For those reasons, The Rockefeller Foundation and the American Heart Association, with inaugural partner Kroger, announced today at the White House Conference on Hunger, Nutrition, and Health a plan to mobilize $250 million to build a national Food is Medicine Research Initiative. Launching in spring of 2023, this Initiative will generate evidence and tools to help the health sector design and scale programs that increase access to nutritious food, improve both health and health equity, and reduce overall health care costs.
This research will build on several studies and pilot projects that have revealed the promise of Food Is Medicine interventions, including:
- A recent report found that interventions such as produce prescriptions and medically tailored meals can improve food security and are correlated with meaningful improvements in key health markers such as body mass index and blood pressure.

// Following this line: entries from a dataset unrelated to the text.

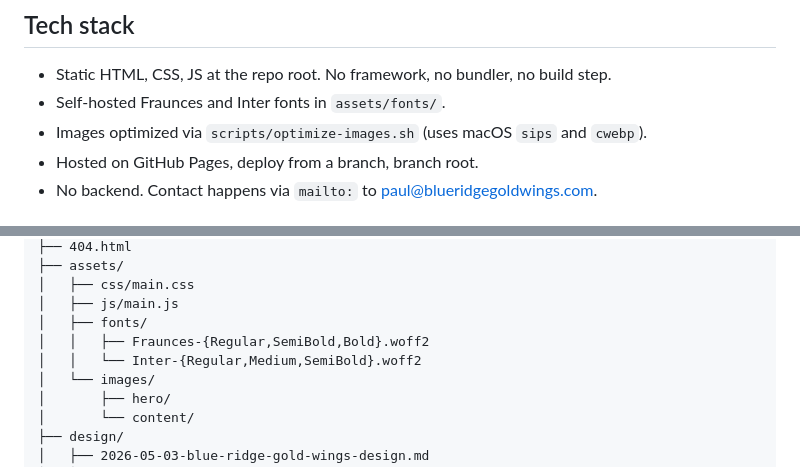
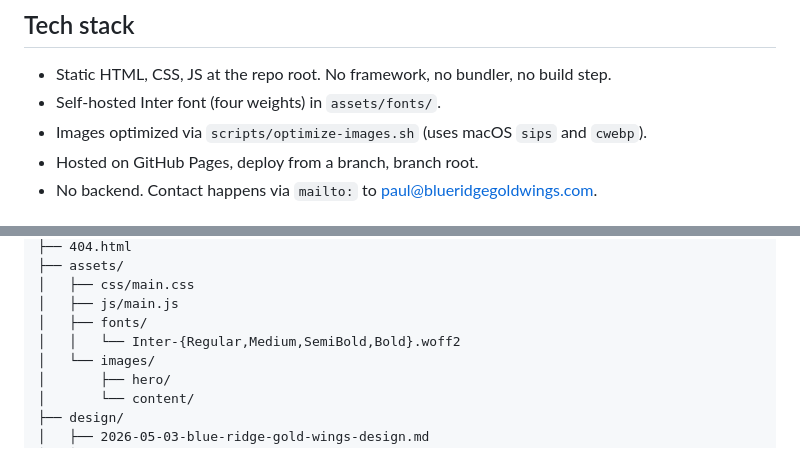
Before and after one commit to bushrow/blue_ridge_gold_wings, a Markdown page: README.md, 2 parts joined by grey strips. GitHub-like rendering.

Commit message:
docs: update README font references after Fraunces removal

```diff
--- a/README.md
+++ b/README.md
@@ -37,7 +37,7 @@ Design priorities:
 ## Tech stack
 
 - Static HTML, CSS, JS at the repo root. No framework, no bundler, no build step.
-- Self-hosted Fraunces and Inter fonts in `assets/fonts/`.
+- Self-hosted Inter font (four weights) in `assets/fonts/`.
 - Images optimized via `scripts/optimize-images.sh` (uses macOS `sips` and `cwebp`).
 - Hosted on GitHub Pages, deploy from a branch, branch root.
 - No backend. Contact happens via `mailto:` to paul@blueridgegoldwings.com.
@@ -57,8 +57,7 @@ blue_ridge_gold_wings/
 │   ├── css/main.css
 │   ├── js/main.js
 │   ├── fonts/
-│   │   ├── Fraunces-{Regular,SemiBold,Bold}.woff2
-│   │   └── Inter-{Regular,Medium,SemiBold}.woff2
+│   │   └── Inter-{Regular,Medium,SemiBold,Bold}.woff2
 │   └── images/
 │       ├── hero/
 │       └── content/
```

- A national simulation study by Tufts University modeled that a 30% subsidy for fruit and vegetable purchases via Medicare and Medicaid would prevent nearly 2 million CVD events and more than 300,000 premature deaths from CVD, while saving $40 billion in health care costs over the lifetimes of current enrollees.
- And forthcoming research from Duke University, funded by The Rockefeller Foundation, that reveals both patients and providers found value in Food is Medicine programs.
To unlock the potential of Food Is Medicine — and make it a regular and reimbursable component of Americans’ health care — we must build on this existing scientific evidence. New research can help inform the development of more impactful health care policy that improves individual health markers, lowers insurance costs, and is feasible in practice. The role that government plays in our health care delivery system through agencies like the Veterans Health Administration or programs like Medicaid and Medicare is also critical — and we applaud the White House’s National Strategy on Hunger, Nutrition, and Health, which includes recommendations for Food is Medicine.
Working with patients and partners in government, academia, health care, industry, and community-based organizations, the Food is Medicine Research Initiative will accelerate public understanding and use of these programs as an integral part of the health care system. With this Initiative, The Rockefeller Foundation and American Heart Association are building the sort of public-private partnership essential to unlocking solutions to some of our most complex challenges. But we know we cannot realize the promise of Food is Medicine alone. We are eager to work with partners from every field to equitably scale these solutions. Together, we can make all American lives healthier, fuller, and better.